YOUR GOAL:
Select all lines in the records that include "from".

Revision comparison data:
*** Block opens ***

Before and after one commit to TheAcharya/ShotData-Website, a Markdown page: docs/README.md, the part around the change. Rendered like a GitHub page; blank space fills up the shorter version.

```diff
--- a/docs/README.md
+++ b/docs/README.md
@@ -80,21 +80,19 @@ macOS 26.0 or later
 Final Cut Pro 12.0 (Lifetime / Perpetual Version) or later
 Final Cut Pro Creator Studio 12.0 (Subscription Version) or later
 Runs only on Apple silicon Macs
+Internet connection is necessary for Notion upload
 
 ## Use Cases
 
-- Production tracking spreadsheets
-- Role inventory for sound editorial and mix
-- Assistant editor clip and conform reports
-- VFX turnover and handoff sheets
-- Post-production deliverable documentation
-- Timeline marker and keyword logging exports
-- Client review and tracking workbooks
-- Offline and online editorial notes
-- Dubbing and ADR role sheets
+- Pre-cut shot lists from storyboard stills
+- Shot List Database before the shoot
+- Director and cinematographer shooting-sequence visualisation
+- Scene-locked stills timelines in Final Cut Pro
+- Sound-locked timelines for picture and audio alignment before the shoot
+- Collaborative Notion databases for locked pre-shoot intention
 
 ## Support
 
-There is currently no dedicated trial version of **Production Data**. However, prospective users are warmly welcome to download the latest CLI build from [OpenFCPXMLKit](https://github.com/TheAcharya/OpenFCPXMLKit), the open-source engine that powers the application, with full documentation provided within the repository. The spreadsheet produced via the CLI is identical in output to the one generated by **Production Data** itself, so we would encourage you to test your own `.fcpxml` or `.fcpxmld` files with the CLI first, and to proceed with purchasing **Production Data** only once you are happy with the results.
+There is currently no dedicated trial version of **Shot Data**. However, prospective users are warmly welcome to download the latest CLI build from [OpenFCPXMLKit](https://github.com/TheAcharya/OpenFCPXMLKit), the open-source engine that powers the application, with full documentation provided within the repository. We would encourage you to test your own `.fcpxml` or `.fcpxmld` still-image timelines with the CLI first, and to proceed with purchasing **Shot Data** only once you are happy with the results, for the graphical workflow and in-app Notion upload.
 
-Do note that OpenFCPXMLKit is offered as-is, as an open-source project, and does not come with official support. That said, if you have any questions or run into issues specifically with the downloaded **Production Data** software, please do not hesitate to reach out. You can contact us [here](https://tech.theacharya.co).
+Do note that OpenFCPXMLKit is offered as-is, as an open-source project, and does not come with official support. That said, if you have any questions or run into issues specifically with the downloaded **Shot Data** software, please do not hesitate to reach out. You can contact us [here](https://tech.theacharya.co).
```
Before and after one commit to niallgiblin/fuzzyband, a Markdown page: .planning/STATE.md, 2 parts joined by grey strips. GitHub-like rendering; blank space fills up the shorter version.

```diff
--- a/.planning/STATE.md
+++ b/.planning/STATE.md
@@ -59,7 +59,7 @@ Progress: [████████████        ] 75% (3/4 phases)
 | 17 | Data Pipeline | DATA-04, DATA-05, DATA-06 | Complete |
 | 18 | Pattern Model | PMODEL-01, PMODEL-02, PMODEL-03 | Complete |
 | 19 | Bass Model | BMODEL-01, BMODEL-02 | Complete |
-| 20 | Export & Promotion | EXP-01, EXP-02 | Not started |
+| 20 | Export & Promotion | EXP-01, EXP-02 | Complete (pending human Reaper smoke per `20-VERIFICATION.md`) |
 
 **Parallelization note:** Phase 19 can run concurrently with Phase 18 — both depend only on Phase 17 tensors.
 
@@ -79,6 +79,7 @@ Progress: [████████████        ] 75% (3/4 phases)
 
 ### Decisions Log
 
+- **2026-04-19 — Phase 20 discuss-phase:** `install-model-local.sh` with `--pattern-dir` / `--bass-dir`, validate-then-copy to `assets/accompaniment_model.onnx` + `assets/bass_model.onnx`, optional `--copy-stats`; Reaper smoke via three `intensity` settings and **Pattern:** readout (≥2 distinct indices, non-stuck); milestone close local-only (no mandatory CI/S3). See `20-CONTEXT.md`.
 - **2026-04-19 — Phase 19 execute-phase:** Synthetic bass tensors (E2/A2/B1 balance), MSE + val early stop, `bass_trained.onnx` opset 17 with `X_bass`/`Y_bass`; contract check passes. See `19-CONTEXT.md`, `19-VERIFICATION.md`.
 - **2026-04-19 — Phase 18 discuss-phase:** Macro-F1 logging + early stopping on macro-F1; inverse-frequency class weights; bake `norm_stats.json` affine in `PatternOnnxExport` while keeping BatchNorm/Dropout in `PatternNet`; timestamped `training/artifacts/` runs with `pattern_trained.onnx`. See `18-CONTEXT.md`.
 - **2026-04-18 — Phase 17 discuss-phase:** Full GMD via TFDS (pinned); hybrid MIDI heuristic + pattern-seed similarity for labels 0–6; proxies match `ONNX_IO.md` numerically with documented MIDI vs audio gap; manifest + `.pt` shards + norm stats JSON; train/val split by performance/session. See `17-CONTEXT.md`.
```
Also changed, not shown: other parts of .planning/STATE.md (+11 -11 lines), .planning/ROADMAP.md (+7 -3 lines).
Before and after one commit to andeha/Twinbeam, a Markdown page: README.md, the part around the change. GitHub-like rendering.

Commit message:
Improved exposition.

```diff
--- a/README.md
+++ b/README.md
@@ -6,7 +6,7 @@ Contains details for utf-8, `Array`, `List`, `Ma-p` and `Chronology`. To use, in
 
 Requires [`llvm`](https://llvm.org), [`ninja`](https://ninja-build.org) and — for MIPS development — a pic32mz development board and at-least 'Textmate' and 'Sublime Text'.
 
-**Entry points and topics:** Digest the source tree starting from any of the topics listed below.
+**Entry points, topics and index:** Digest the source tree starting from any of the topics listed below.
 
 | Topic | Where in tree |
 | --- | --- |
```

*** Block closes ***

EXPECTED OUTPUT:
+- Pre-cut shot lists from storyboard stills
-There is currently no dedicated trial version of **Production Data**. However, prospective users are warmly welcome to download the latest CLI build from [OpenFCPXMLKit](https://github.com/TheAcharya/OpenFCPXMLKit), the open-source engine that powers the application, with full documentation provided within the repository. The spreadsheet produced via the CLI is identical in output to the one generated by **Production Data** itself, so we would encourage you to test your own `.fcpxml` or `.fcpxmld` files with the CLI first, and to proceed with purchasing **Production Data** only once you are happy with the results.
+There is currently no dedicated trial version of **Shot Data**. However, prospective users are warmly welcome to download the latest CLI build from [OpenFCPXMLKit](https://github.com/TheAcharya/OpenFCPXMLKit), the open-source engine that powers the application, with full documentation provided within the repository. We would encourage you to test your own `.fcpxml` or `.fcpxmld` still-image timelines with the CLI first, and to proceed with purchasing **Shot Data** only once you are happy with the results, for the graphical workflow and in-app Notion upload.
-**Entry points and topics:** Digest the source tree starting from any of the topics listed below.
+**Entry points, topics and index:** Digest the source tree starting from any of the topics listed below.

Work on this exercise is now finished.